### THE TASK
All pictures must be dropped, while the entries are given again word for word.

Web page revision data
=-=-=
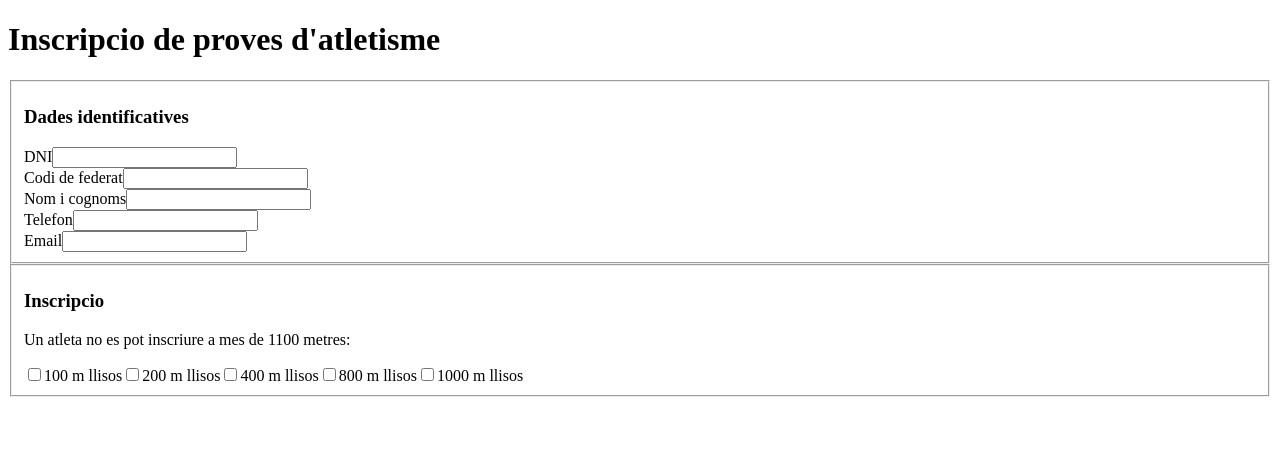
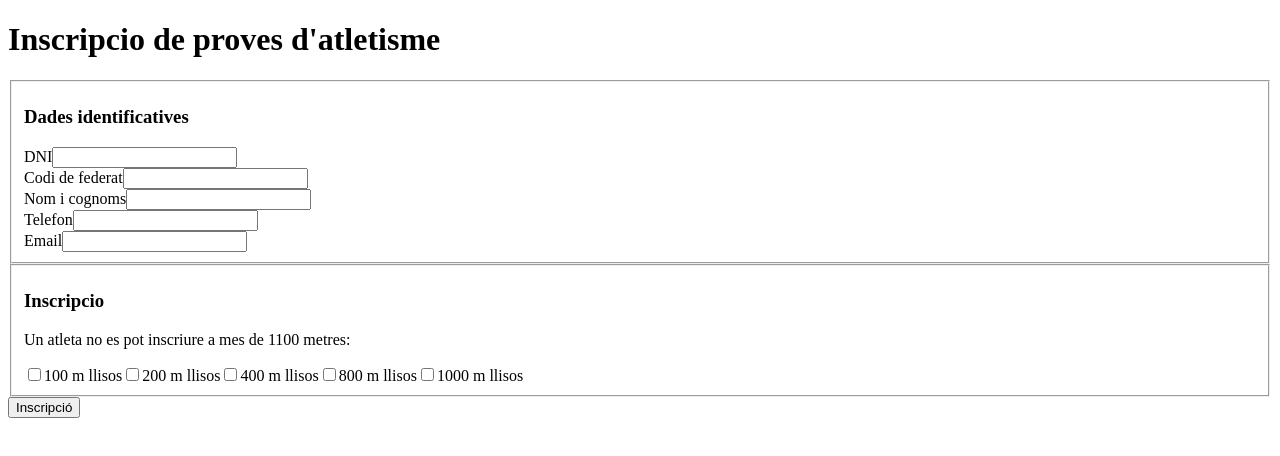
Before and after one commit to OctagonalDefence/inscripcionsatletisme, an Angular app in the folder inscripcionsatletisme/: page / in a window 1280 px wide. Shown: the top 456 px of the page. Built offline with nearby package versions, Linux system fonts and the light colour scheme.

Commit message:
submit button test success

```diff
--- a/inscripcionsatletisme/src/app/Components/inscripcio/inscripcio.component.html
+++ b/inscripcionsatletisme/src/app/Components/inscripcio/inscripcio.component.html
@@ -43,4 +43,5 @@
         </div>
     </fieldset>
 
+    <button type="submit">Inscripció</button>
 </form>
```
=-=-=
### YOUR SOLUTION
Before and after one commit to OctagonalDefence/inscripcionsatletisme, an Angular app in the folder inscripcionsatletisme/: page / in a window 1280 px wide. Shown: the top 456 px of the page. Built offline with nearby package versions, Linux system fonts and the light colour scheme.

Commit message:
submit button test success

```diff
--- a/inscripcionsatletisme/src/app/Components/inscripcio/inscripcio.component.html
+++ b/inscripcionsatletisme/src/app/Components/inscripcio/inscripcio.component.html
@@ -43,4 +43,5 @@
         </div>
     </fieldset>
 
+    <button type="submit">Inscripció</button>
 </form>
```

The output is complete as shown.